◆ **Before-and-after page screenshots**:
******************************
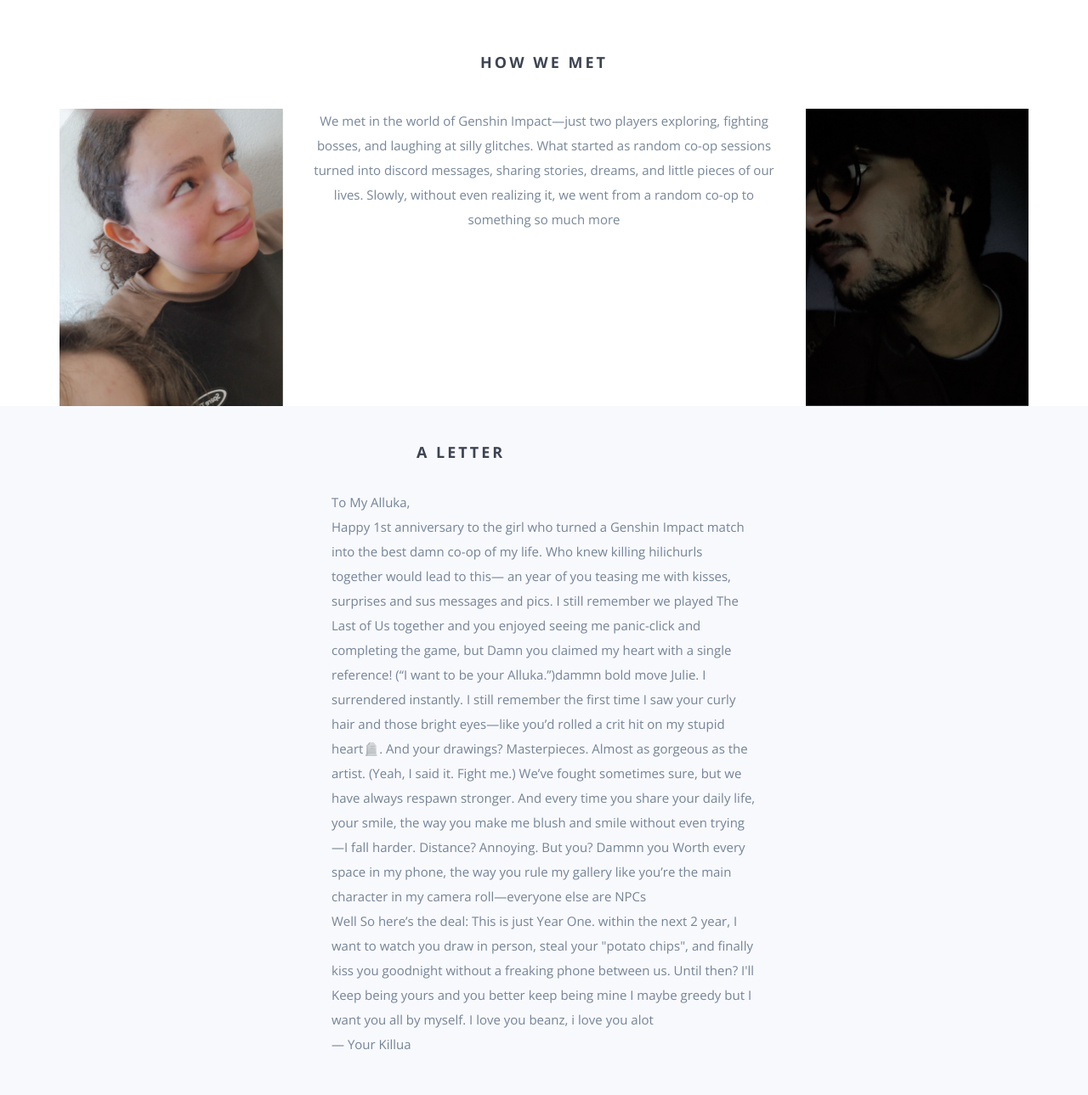
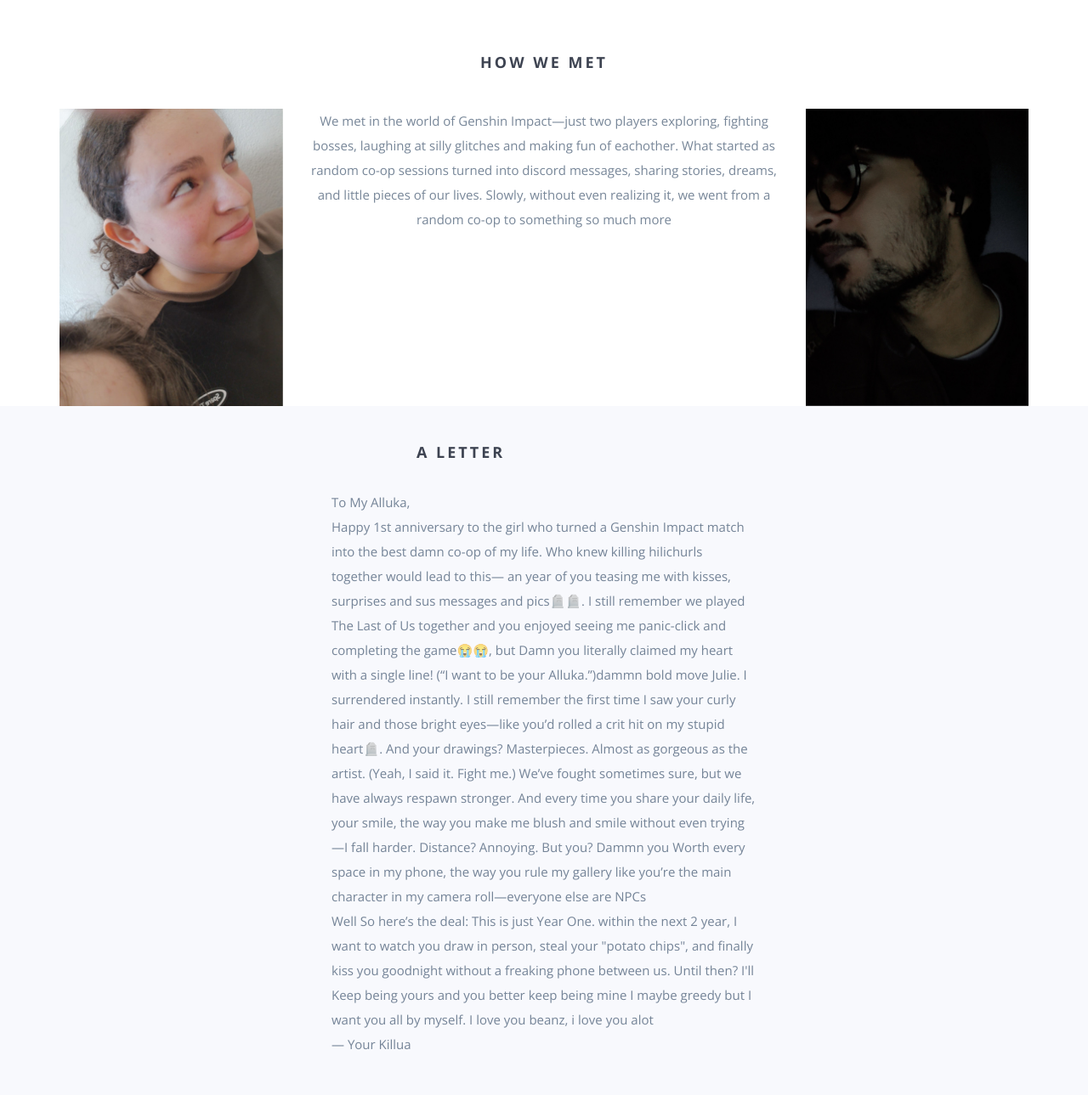
Before and after one commit to Ayan-who/1st_anniversary, a website: page index.html in a window 1280 px wide. Shown: the part 751-2040 px from the top of the page at 85% size. Drawn offline with nearby package versions, Linux system fonts and the light colour scheme; some packages are replaced by stand-ins of ours; files whose address does not match are found by name.

Commit message:
Update index.html

```diff
--- a/index.html
+++ b/index.html
@@ -89,7 +89,7 @@
             <div class="col-md-3 hidden-sm hidden-xs"><img src="img/img13.jpg" class="wp1"></div>
             <div class="col-md-6">
                 <p>
-                    We met in the world of Genshin Impact—just two players exploring, fighting bosses, and laughing at silly glitches. What started as random co-op sessions turned into discord messages, sharing stories, dreams, and little pieces of our lives. Slowly, without even realizing it, we went from a random co-op to something so much more
+                    We met in the world of Genshin Impact—just two players exploring, fighting bosses, laughing at silly glitches and making fun of eachother. What started as random co-op sessions turned into discord messages, sharing stories, dreams, and little pieces of our lives. Slowly, without even realizing it, we went from a random co-op to something so much more
             </div>
             <div class="col-md-3 hidden-sm hidden-xs"><img src="img/img3.png" class="wp2"></div>
         </div>
@@ -115,8 +115,8 @@
                     <!-- <h5>Mehndi <span class="time">1PM - 5PM</span></h5> -->
                     <p style="width: 500px; margin: 0 auto;">To My Alluka, <br>
 
-Happy 1st anniversary to the girl who turned a Genshin Impact match into the best damn co-op of my life. Who knew killing hilichurls together would lead to this— an year of you teasing me with kisses, surprises and sus messages and pics.
-I still remember we played The Last of Us together and you enjoyed seeing me panic-click and completing the game, but Damn you claimed my heart with a single reference! (“I want to be your Alluka.”)dammn bold move Julie. I surrendered instantly.
+Happy 1st anniversary to the girl who turned a Genshin Impact match into the best damn co-op of my life. Who knew killing hilichurls together would lead to this— an year of you teasing me with kisses, surprises and sus messages and pics🪦🪦.
+I still remember we played The Last of Us together and you enjoyed seeing me panic-click and completing the game😭😭, but Damn you literally claimed my heart with a single line! (“I want to be your Alluka.”)dammn bold move Julie. I surrendered instantly.
 
 I still remember the first time I saw your curly hair and those bright eyes—like you’d rolled a crit hit on my stupid heart🪦. And your drawings? Masterpieces. Almost as gorgeous as the artist. (Yeah, I said it. Fight me.)
 
```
******************************
◆ **EXERCISE INSTRUCTIONS**:
Set down the entries again without change. Leave the pictures out.

◆ **COMPLETED TASK**:
Before and after one commit to Ayan-who/1st_anniversary, a website: page index.html in a window 1280 px wide. Shown: the part 751-2040 px from the top of the page at 85% size. Drawn offline with nearby package versions, Linux system fonts and the light colour scheme; some packages are replaced by stand-ins of ours; files whose address does not match are found by name.

Commit message:
Update index.html

```diff
--- a/index.html
+++ b/index.html
@@ -89,7 +89,7 @@
             <div class="col-md-3 hidden-sm hidden-xs"><img src="img/img13.jpg" class="wp1"></div>
             <div class="col-md-6">
                 <p>
-                    We met in the world of Genshin Impact—just two players exploring, fighting bosses, and laughing at silly glitches. What started as random co-op sessions turned into discord messages, sharing stories, dreams, and little pieces of our lives. Slowly, without even realizing it, we went from a random co-op to something so much more
+                    We met in the world of Genshin Impact—just two players exploring, fighting bosses, laughing at silly glitches and making fun of eachother. What started as random co-op sessions turned into discord messages, sharing stories, dreams, and little pieces of our lives. Slowly, without even realizing it, we went from a random co-op to something so much more
             </div>
             <div class="col-md-3 hidden-sm hidden-xs"><img src="img/img3.png" class="wp2"></div>
         </div>
@@ -115,8 +115,8 @@
                     <!-- <h5>Mehndi <span class="time">1PM - 5PM</span></h5> -->
                     <p style="width: 500px; margin: 0 auto;">To My Alluka, <br>
 
-Happy 1st anniversary to the girl who turned a Genshin Impact match into the best damn co-op of my life. Who knew killing hilichurls together would lead to this— an year of you teasing me with kisses, surprises and sus messages and pics.
-I still remember we played The Last of Us together and you enjoyed seeing me panic-click and completing the game, but Damn you claimed my heart with a single reference! (“I want to be your Alluka.”)dammn bold move Julie. I surrendered instantly.
+Happy 1st anniversary to the girl who turned a Genshin Impact match into the best damn co-op of my life. Who knew killing hilichurls together would lead to this— an year of you teasing me with kisses, surprises and sus messages and pics🪦🪦.
+I still remember we played The Last of Us together and you enjoyed seeing me panic-click and completing the game😭😭, but Damn you literally claimed my heart with a single line! (“I want to be your Alluka.”)dammn bold move Julie. I surrendered instantly.
 
 I still remember the first time I saw your curly hair and those bright eyes—like you’d rolled a crit hit on my stupid heart🪦. And your drawings? Masterpieces. Almost as gorgeous as the artist. (Yeah, I said it. Fight me.)
 
```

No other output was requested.